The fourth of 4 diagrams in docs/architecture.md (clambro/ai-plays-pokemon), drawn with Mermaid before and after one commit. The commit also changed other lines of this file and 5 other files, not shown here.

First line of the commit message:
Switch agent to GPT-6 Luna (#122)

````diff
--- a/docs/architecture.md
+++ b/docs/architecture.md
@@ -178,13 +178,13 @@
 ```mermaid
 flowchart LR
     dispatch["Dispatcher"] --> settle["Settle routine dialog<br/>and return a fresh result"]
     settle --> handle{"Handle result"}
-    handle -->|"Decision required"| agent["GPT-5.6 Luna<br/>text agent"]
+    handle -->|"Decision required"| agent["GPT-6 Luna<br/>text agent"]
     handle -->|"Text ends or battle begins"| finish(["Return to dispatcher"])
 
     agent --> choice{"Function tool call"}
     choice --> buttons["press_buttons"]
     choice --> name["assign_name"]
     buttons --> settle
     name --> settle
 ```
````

————

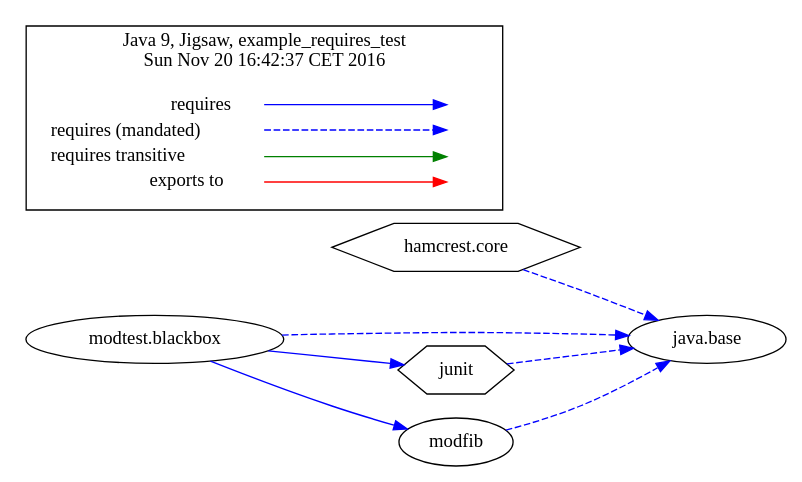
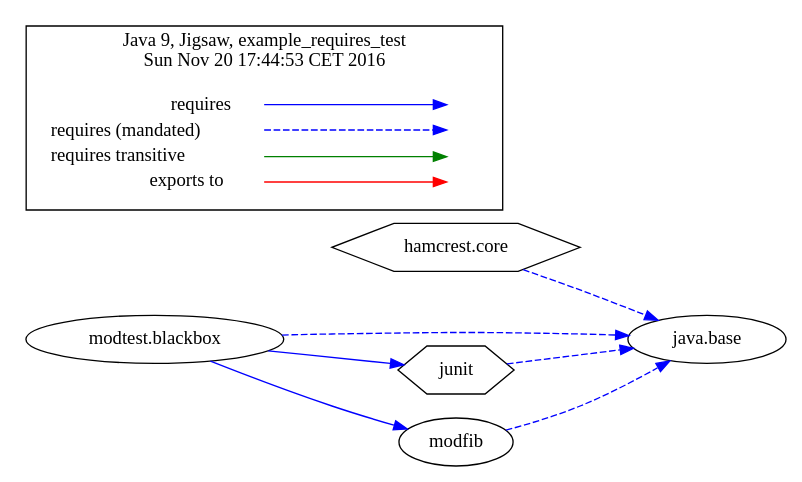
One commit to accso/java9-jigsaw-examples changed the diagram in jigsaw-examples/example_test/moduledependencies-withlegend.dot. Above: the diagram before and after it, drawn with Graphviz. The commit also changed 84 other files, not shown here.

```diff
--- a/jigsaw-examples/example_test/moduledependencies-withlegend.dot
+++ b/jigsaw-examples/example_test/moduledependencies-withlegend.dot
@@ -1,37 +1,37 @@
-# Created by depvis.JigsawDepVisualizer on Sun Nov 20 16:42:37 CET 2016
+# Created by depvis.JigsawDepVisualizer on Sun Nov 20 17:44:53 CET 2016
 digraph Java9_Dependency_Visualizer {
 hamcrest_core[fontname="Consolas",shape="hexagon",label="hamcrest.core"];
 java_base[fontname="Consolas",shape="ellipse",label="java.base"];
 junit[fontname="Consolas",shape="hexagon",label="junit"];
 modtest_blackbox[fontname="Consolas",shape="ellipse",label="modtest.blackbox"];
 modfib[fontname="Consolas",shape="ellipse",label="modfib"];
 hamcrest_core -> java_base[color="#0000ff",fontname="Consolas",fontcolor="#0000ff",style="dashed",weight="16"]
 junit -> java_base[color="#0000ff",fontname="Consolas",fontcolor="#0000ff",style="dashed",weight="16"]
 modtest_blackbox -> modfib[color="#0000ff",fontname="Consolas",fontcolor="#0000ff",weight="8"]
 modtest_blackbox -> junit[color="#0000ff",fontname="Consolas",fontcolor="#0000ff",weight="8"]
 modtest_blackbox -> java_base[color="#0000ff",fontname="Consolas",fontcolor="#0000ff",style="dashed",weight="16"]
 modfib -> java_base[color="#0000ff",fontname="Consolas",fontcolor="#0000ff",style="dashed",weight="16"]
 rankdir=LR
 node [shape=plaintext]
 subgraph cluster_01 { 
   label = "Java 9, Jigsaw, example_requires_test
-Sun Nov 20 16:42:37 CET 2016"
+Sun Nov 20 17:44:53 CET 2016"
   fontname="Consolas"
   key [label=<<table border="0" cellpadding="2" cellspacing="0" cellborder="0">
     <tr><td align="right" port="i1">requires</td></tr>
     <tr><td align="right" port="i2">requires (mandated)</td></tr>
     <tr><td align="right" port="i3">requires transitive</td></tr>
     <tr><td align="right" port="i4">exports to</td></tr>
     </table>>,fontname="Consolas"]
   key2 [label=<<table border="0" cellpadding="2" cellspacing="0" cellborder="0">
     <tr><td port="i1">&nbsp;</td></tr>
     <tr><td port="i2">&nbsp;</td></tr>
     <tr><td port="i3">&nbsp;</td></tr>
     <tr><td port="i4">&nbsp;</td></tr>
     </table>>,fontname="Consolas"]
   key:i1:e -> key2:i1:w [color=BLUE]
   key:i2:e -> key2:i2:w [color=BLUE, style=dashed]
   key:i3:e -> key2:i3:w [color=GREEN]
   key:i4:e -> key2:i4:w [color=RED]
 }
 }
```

————

# Exercise objective
Looking at the material above, work out how many lines have the word "align" in them. Answer with that number alone.

# Answer space
4